**How to complete this task**
Please retype every record below exactly, leaving the pictures out.
++++ Record extracts ++++
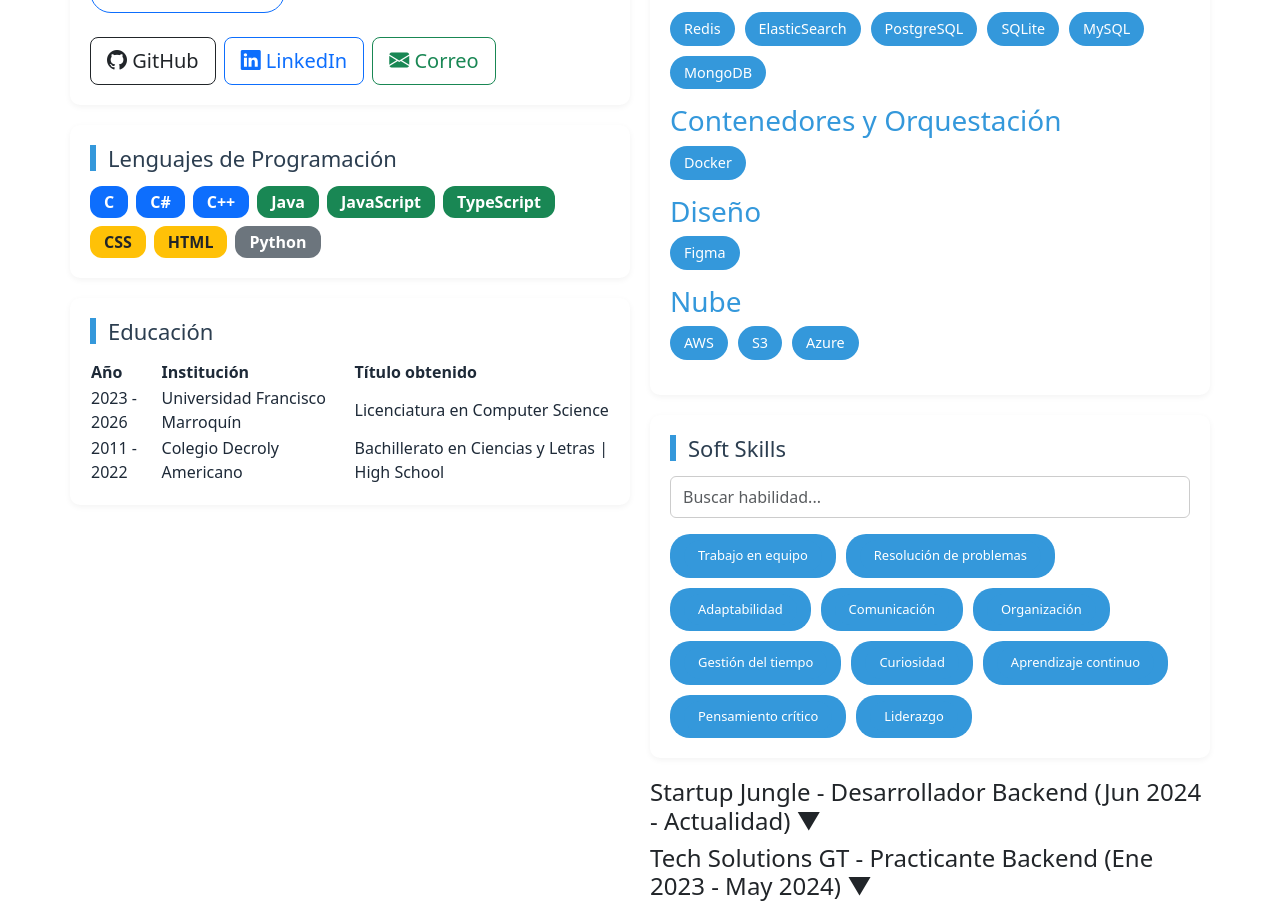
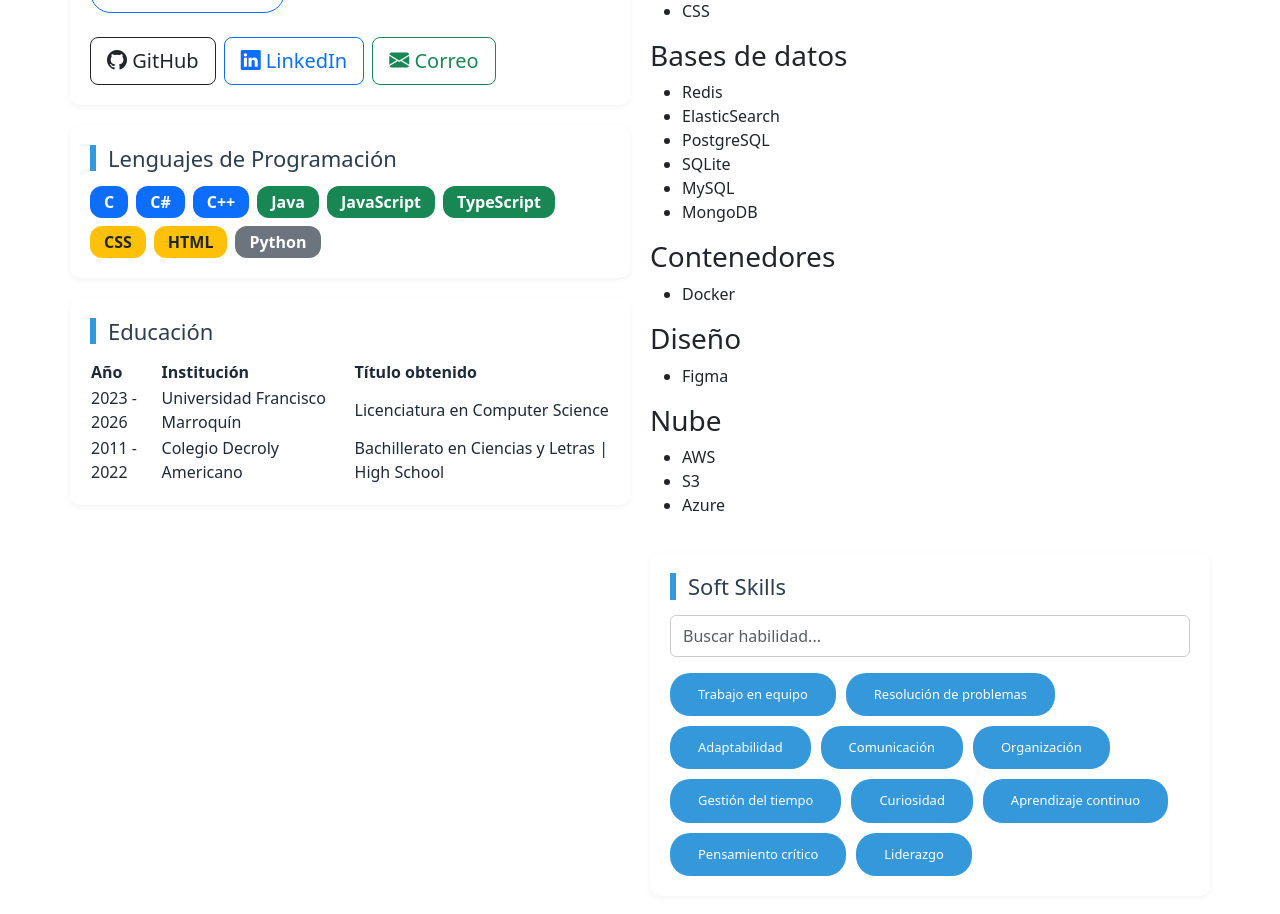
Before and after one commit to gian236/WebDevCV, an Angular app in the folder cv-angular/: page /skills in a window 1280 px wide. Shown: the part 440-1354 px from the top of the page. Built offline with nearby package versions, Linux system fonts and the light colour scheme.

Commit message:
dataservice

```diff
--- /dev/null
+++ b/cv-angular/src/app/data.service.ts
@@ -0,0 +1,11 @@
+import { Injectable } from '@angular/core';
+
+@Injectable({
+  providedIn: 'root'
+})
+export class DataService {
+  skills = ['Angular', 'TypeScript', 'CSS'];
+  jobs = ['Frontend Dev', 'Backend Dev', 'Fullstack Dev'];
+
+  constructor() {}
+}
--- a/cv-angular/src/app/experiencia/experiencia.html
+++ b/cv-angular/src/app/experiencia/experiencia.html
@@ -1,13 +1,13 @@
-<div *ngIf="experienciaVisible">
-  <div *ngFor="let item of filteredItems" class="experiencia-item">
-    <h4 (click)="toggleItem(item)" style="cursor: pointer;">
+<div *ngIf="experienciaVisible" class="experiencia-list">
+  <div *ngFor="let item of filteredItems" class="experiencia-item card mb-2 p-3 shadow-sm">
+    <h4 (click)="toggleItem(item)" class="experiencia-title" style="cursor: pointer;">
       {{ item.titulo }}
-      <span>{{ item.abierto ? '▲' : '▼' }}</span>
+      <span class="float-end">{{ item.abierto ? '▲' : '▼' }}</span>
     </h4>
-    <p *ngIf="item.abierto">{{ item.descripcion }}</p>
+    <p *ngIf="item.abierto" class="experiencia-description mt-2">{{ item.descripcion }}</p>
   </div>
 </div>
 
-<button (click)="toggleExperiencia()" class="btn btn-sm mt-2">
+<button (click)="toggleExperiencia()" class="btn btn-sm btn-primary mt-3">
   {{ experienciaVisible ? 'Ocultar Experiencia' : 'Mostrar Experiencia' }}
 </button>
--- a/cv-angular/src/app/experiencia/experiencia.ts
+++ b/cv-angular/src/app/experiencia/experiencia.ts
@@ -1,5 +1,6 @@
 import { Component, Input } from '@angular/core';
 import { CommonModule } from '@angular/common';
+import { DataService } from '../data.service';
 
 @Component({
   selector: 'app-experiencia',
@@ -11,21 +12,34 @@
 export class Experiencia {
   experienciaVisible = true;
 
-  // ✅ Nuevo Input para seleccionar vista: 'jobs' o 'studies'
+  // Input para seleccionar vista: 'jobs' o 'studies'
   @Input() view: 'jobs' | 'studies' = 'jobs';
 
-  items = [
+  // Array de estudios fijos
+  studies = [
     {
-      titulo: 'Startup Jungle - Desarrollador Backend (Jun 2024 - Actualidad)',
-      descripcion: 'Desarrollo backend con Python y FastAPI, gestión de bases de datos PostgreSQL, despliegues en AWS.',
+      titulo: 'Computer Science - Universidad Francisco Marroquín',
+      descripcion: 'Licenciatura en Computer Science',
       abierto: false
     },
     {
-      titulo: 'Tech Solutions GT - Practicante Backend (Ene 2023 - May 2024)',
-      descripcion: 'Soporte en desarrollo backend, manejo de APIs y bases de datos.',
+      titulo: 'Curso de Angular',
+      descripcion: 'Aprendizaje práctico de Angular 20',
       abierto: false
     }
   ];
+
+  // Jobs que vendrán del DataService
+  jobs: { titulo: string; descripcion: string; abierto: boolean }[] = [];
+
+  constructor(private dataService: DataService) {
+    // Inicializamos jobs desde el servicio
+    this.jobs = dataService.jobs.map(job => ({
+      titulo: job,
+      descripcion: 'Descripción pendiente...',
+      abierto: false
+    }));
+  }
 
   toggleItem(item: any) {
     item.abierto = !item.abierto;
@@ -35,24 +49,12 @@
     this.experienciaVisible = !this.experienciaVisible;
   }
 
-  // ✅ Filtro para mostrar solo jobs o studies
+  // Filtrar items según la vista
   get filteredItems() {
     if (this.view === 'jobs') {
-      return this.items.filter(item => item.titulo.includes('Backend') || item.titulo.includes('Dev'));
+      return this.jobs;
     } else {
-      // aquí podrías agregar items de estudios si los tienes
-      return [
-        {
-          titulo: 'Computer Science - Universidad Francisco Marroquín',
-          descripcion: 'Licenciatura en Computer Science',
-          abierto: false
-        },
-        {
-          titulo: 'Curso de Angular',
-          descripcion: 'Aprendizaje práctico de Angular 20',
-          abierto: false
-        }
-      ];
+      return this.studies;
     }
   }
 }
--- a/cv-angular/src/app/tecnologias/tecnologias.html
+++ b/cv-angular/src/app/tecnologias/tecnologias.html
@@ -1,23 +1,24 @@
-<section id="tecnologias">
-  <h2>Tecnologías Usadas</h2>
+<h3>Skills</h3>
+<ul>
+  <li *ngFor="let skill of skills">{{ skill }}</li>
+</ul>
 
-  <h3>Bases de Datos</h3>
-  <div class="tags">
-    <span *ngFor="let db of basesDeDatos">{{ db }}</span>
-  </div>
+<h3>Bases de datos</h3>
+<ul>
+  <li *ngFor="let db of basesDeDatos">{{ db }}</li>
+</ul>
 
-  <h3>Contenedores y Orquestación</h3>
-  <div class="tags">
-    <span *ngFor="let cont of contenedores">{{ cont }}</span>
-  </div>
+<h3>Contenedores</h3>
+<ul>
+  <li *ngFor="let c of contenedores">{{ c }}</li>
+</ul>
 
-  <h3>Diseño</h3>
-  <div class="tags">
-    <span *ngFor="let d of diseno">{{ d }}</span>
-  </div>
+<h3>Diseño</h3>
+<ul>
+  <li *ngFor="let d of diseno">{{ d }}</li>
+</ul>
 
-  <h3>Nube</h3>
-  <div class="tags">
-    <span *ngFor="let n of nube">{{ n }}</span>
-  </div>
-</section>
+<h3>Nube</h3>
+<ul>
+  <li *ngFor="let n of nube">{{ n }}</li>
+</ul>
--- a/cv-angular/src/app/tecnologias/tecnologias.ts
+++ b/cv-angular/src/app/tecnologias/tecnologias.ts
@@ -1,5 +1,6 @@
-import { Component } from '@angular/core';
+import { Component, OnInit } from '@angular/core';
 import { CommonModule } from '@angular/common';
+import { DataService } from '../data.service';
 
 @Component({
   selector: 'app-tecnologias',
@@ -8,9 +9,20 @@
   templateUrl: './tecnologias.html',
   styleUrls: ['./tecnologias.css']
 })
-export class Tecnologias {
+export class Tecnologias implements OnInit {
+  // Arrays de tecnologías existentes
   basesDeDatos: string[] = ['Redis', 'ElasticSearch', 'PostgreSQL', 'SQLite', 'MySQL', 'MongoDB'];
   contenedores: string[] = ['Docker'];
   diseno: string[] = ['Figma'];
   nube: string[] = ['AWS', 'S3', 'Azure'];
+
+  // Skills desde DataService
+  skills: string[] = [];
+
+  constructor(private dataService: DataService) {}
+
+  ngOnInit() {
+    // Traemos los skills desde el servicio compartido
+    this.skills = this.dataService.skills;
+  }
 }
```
++++
**Problem solution**
Before and after one commit to gian236/WebDevCV, an Angular app in the folder cv-angular/: page /skills in a window 1280 px wide. Shown: the part 440-1354 px from the top of the page. Built offline with nearby package versions, Linux system fonts and the light colour scheme.

Commit message:
dataservice

```diff
--- /dev/null
+++ b/cv-angular/src/app/data.service.ts
@@ -0,0 +1,11 @@
+import { Injectable } from '@angular/core';
+
+@Injectable({
+  providedIn: 'root'
+})
+export class DataService {
+  skills = ['Angular', 'TypeScript', 'CSS'];
+  jobs = ['Frontend Dev', 'Backend Dev', 'Fullstack Dev'];
+
+  constructor() {}
+}
--- a/cv-angular/src/app/experiencia/experiencia.html
+++ b/cv-angular/src/app/experiencia/experiencia.html
@@ -1,13 +1,13 @@
-<div *ngIf="experienciaVisible">
-  <div *ngFor="let item of filteredItems" class="experiencia-item">
-    <h4 (click)="toggleItem(item)" style="cursor: pointer;">
+<div *ngIf="experienciaVisible" class="experiencia-list">
+  <div *ngFor="let item of filteredItems" class="experiencia-item card mb-2 p-3 shadow-sm">
+    <h4 (click)="toggleItem(item)" class="experiencia-title" style="cursor: pointer;">
       {{ item.titulo }}
-      <span>{{ item.abierto ? '▲' : '▼' }}</span>
+      <span class="float-end">{{ item.abierto ? '▲' : '▼' }}</span>
     </h4>
-    <p *ngIf="item.abierto">{{ item.descripcion }}</p>
+    <p *ngIf="item.abierto" class="experiencia-description mt-2">{{ item.descripcion }}</p>
   </div>
 </div>
 
-<button (click)="toggleExperiencia()" class="btn btn-sm mt-2">
+<button (click)="toggleExperiencia()" class="btn btn-sm btn-primary mt-3">
   {{ experienciaVisible ? 'Ocultar Experiencia' : 'Mostrar Experiencia' }}
 </button>
--- a/cv-angular/src/app/experiencia/experiencia.ts
+++ b/cv-angular/src/app/experiencia/experiencia.ts
@@ -1,5 +1,6 @@
 import { Component, Input } from '@angular/core';
 import { CommonModule } from '@angular/common';
+import { DataService } from '../data.service';
 
 @Component({
   selector: 'app-experiencia',
@@ -11,21 +12,34 @@
 export class Experiencia {
   experienciaVisible = true;
 
-  // ✅ Nuevo Input para seleccionar vista: 'jobs' o 'studies'
+  // Input para seleccionar vista: 'jobs' o 'studies'
   @Input() view: 'jobs' | 'studies' = 'jobs';
 
-  items = [
+  // Array de estudios fijos
+  studies = [
     {
-      titulo: 'Startup Jungle - Desarrollador Backend (Jun 2024 - Actualidad)',
-      descripcion: 'Desarrollo backend con Python y FastAPI, gestión de bases de datos PostgreSQL, despliegues en AWS.',
+      titulo: 'Computer Science - Universidad Francisco Marroquín',
+      descripcion: 'Licenciatura en Computer Science',
       abierto: false
     },
     {
-      titulo: 'Tech Solutions GT - Practicante Backend (Ene 2023 - May 2024)',
-      descripcion: 'Soporte en desarrollo backend, manejo de APIs y bases de datos.',
+      titulo: 'Curso de Angular',
+      descripcion: 'Aprendizaje práctico de Angular 20',
       abierto: false
     }
   ];
+
+  // Jobs que vendrán del DataService
+  jobs: { titulo: string; descripcion: string; abierto: boolean }[] = [];
+
+  constructor(private dataService: DataService) {
+    // Inicializamos jobs desde el servicio
+    this.jobs = dataService.jobs.map(job => ({
+      titulo: job,
+      descripcion: 'Descripción pendiente...',
+      abierto: false
+    }));
+  }
 
   toggleItem(item: any) {
     item.abierto = !item.abierto;
@@ -35,24 +49,12 @@
     this.experienciaVisible = !this.experienciaVisible;
   }
 
-  // ✅ Filtro para mostrar solo jobs o studies
+  // Filtrar items según la vista
   get filteredItems() {
     if (this.view === 'jobs') {
-      return this.items.filter(item => item.titulo.includes('Backend') || item.titulo.includes('Dev'));
+      return this.jobs;
     } else {
-      // aquí podrías agregar items de estudios si los tienes
-      return [
-        {
-          titulo: 'Computer Science - Universidad Francisco Marroquín',
-          descripcion: 'Licenciatura en Computer Science',
-          abierto: false
-        },
-        {
-          titulo: 'Curso de Angular',
-          descripcion: 'Aprendizaje práctico de Angular 20',
-          abierto: false
-        }
-      ];
+      return this.studies;
     }
   }
 }
--- a/cv-angular/src/app/tecnologias/tecnologias.html
+++ b/cv-angular/src/app/tecnologias/tecnologias.html
@@ -1,23 +1,24 @@
-<section id="tecnologias">
-  <h2>Tecnologías Usadas</h2>
+<h3>Skills</h3>
+<ul>
+  <li *ngFor="let skill of skills">{{ skill }}</li>
+</ul>
 
-  <h3>Bases de Datos</h3>
-  <div class="tags">
-    <span *ngFor="let db of basesDeDatos">{{ db }}</span>
-  </div>
+<h3>Bases de datos</h3>
+<ul>
+  <li *ngFor="let db of basesDeDatos">{{ db }}</li>
+</ul>
 
-  <h3>Contenedores y Orquestación</h3>
-  <div class="tags">
-    <span *ngFor="let cont of contenedores">{{ cont }}</span>
-  </div>
+<h3>Contenedores</h3>
+<ul>
+  <li *ngFor="let c of contenedores">{{ c }}</li>
+</ul>
 
-  <h3>Diseño</h3>
-  <div class="tags">
-    <span *ngFor="let d of diseno">{{ d }}</span>
-  </div>
+<h3>Diseño</h3>
+<ul>
+  <li *ngFor="let d of diseno">{{ d }}</li>
+</ul>
 
-  <h3>Nube</h3>
-  <div class="tags">
-    <span *ngFor="let n of nube">{{ n }}</span>
-  </div>
-</section>
+<h3>Nube</h3>
+<ul>
+  <li *ngFor="let n of nube">{{ n }}</li>
+</ul>
--- a/cv-angular/src/app/tecnologias/tecnologias.ts
+++ b/cv-angular/src/app/tecnologias/tecnologias.ts
@@ -1,5 +1,6 @@
-import { Component } from '@angular/core';
+import { Component, OnInit } from '@angular/core';
 import { CommonModule } from '@angular/common';
+import { DataService } from '../data.service';
 
 @Component({
   selector: 'app-tecnologias',
@@ -8,9 +9,20 @@
   templateUrl: './tecnologias.html',
   styleUrls: ['./tecnologias.css']
 })
-export class Tecnologias {
+export class Tecnologias implements OnInit {
+  // Arrays de tecnologías existentes
   basesDeDatos: string[] = ['Redis', 'ElasticSearch', 'PostgreSQL', 'SQLite', 'MySQL', 'MongoDB'];
   contenedores: string[] = ['Docker'];
   diseno: string[] = ['Figma'];
   nube: string[] = ['AWS', 'S3', 'Azure'];
+
+  // Skills desde DataService
+  skills: string[] = [];
+
+  constructor(private dataService: DataService) {}
+
+  ngOnInit() {
+    // Traemos los skills desde el servicio compartido
+    this.skills = this.dataService.skills;
+  }
 }
```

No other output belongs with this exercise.